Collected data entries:
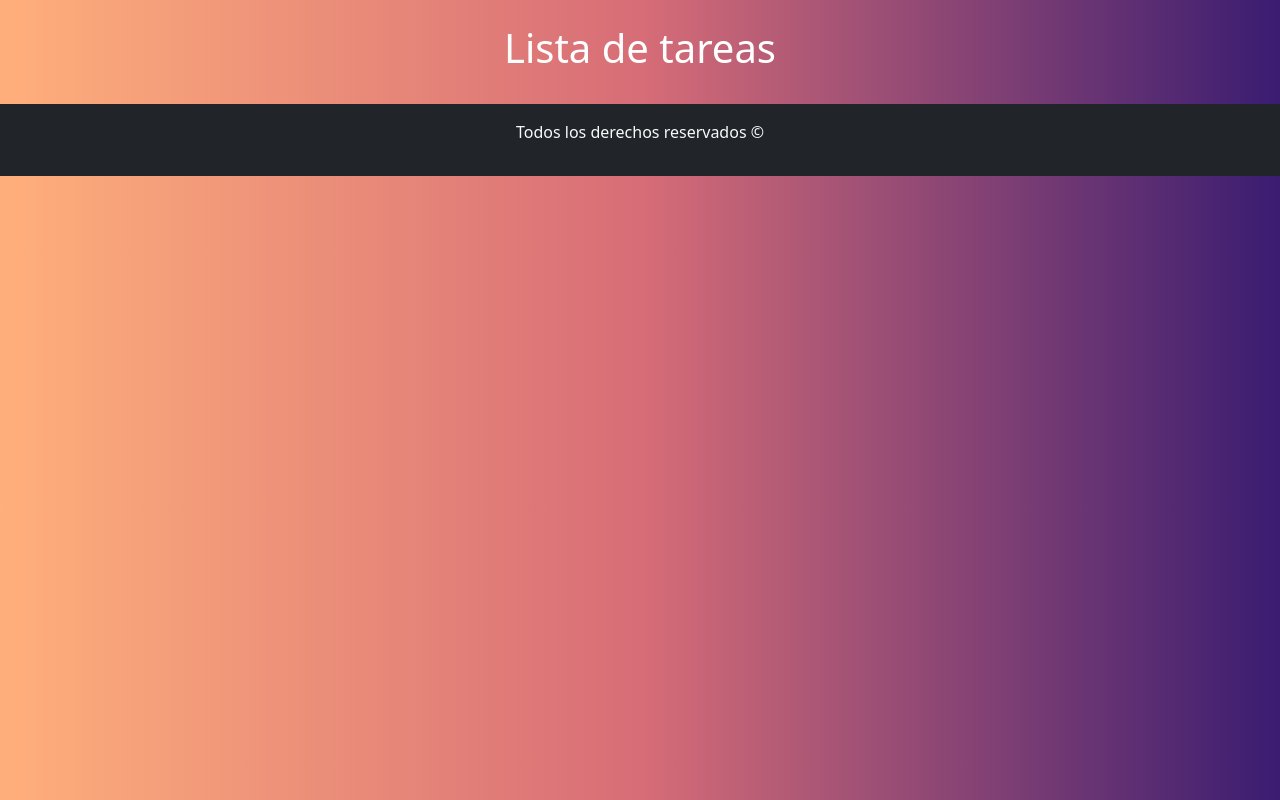
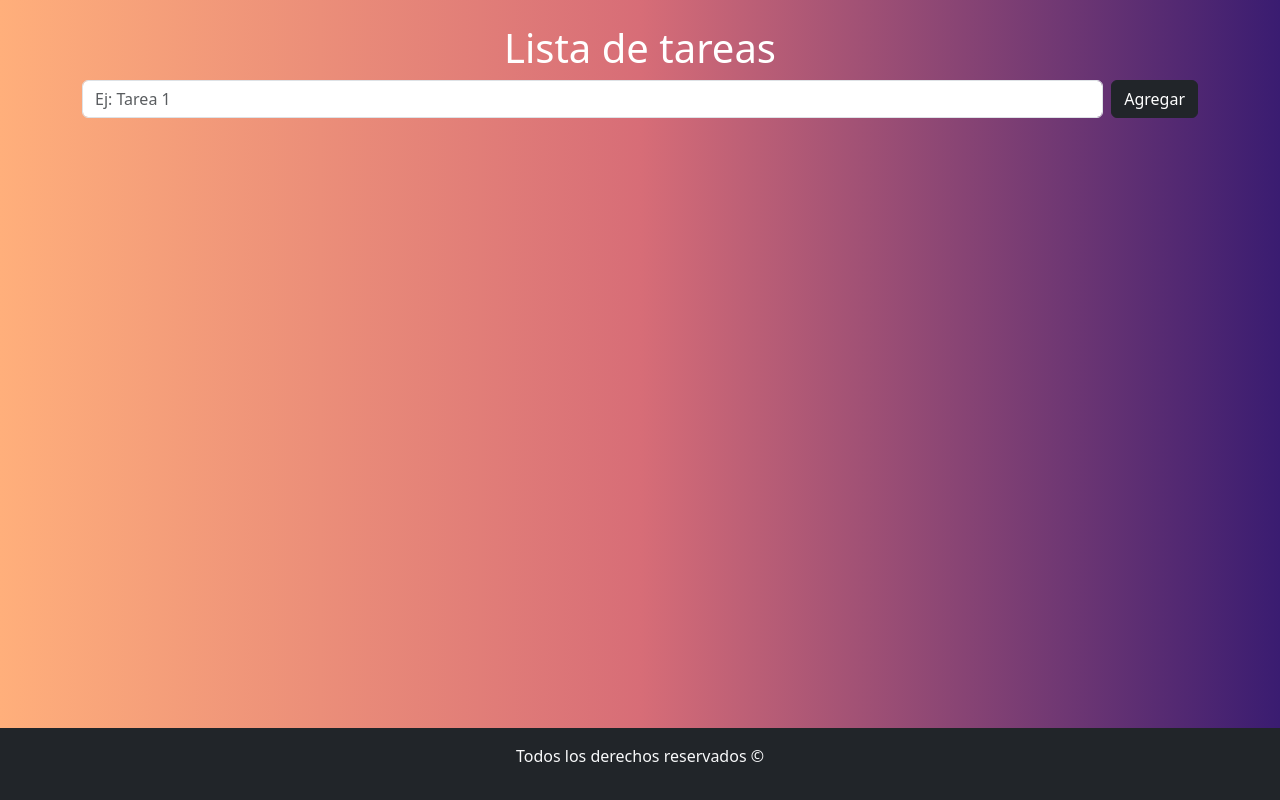
Before and after one commit to kstephantorres/m3-tp1-p05, a React (Vite) app: page / in a window 1280 px wide. Built offline with nearby package versions, Linux system fonts and the light colour scheme.

Commit message:
Agregamos el maquetado al componente FormularioTarea

```diff
--- a/src/App.css
+++ b/src/App.css
@@ -2,6 +2,15 @@ body{
     background: #3A1C71;  /* fallback for old browsers */
     background: -webkit-linear-gradient(to right, #FFAF7B, #D76D77, #3A1C71);  /* Chrome 10-25, Safari 5.1-6 */
     background: linear-gradient(to right, #FFAF7B, #D76D77, #3A1C71); /* W3C, IE 10+/ Edge, Firefox 16+, Chrome 26+, Opera 12+, Safari 7+ */
-    min-height: 100vh;
 
 }
+
+#root{
+    min-height: 100vh;
+    display: flex;
+    flex-direction: column;
+}
+
+#main{
+    flex-grow: 1;
+}
--- a/src/App.jsx
+++ b/src/App.jsx
@@ -1,14 +1,16 @@
-import './App.css'
 import {Container} from 'react-bootstrap'
 import 'bootstrap/dist/css/bootstrap.min.css'
 import Footer from './components/Footer'
+import FormularioTarea from './components/FormularioTarea'
+import './App.css'
 
 function App() {
 
   return (
     <>
-      <Container className='py-4 '>
+      <Container className='py-4' id='main'>
         <h1 className='text-center text-white'>Lista de tareas </h1>
+        <FormularioTarea></FormularioTarea>
       </Container>
       <Footer></Footer>
     </>
--- /dev/null
+++ b/src/components/FormularioTarea.jsx
@@ -0,0 +1,17 @@
+import { Form, Button } from "react-bootstrap";
+
+
+const FormularioTarea = () => {
+    return (
+        <section>
+            <Form>
+                <Form.Group className="mb-3 d-flex" controlId="exampleForm.ControlInput1">
+                    <Form.Control type="text" placeholder="Ej: Tarea 1" minLength={3} maxLength={80} />
+                    <Button variant="dark" className="ms-2" type="submit"> Agregar </Button>
+                </Form.Group>
+            </Form>
+        </section>
+    );
+};
+
+export default FormularioTarea;
```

Problem requirements: Give back the records above word for word, minus any image they hold.

Exercise solution:
Before and after one commit to kstephantorres/m3-tp1-p05, a React (Vite) app: page / in a window 1280 px wide. Built offline with nearby package versions, Linux system fonts and the light colour scheme.

Commit message:
Agregamos el maquetado al componente FormularioTarea

```diff
--- a/src/App.css
+++ b/src/App.css
@@ -2,6 +2,15 @@ body{
     background: #3A1C71;  /* fallback for old browsers */
     background: -webkit-linear-gradient(to right, #FFAF7B, #D76D77, #3A1C71);  /* Chrome 10-25, Safari 5.1-6 */
     background: linear-gradient(to right, #FFAF7B, #D76D77, #3A1C71); /* W3C, IE 10+/ Edge, Firefox 16+, Chrome 26+, Opera 12+, Safari 7+ */
-    min-height: 100vh;
 
 }
+
+#root{
+    min-height: 100vh;
+    display: flex;
+    flex-direction: column;
+}
+
+#main{
+    flex-grow: 1;
+}
--- a/src/App.jsx
+++ b/src/App.jsx
@@ -1,14 +1,16 @@
-import './App.css'
 import {Container} from 'react-bootstrap'
 import 'bootstrap/dist/css/bootstrap.min.css'
 import Footer from './components/Footer'
+import FormularioTarea from './components/FormularioTarea'
+import './App.css'
 
 function App() {
 
   return (
     <>
-      <Container className='py-4 '>
+      <Container className='py-4' id='main'>
         <h1 className='text-center text-white'>Lista de tareas </h1>
+        <FormularioTarea></FormularioTarea>
       </Container>
       <Footer></Footer>
     </>
--- /dev/null
+++ b/src/components/FormularioTarea.jsx
@@ -0,0 +1,17 @@
+import { Form, Button } from "react-bootstrap";
+
+
+const FormularioTarea = () => {
+    return (
+        <section>
+            <Form>
+                <Form.Group className="mb-3 d-flex" controlId="exampleForm.ControlInput1">
+                    <Form.Control type="text" placeholder="Ej: Tarea 1" minLength={3} maxLength={80} />
+                    <Button variant="dark" className="ms-2" type="submit"> Agregar </Button>
+                </Form.Group>
+            </Form>
+        </section>
+    );
+};
+
+export default FormularioTarea;
```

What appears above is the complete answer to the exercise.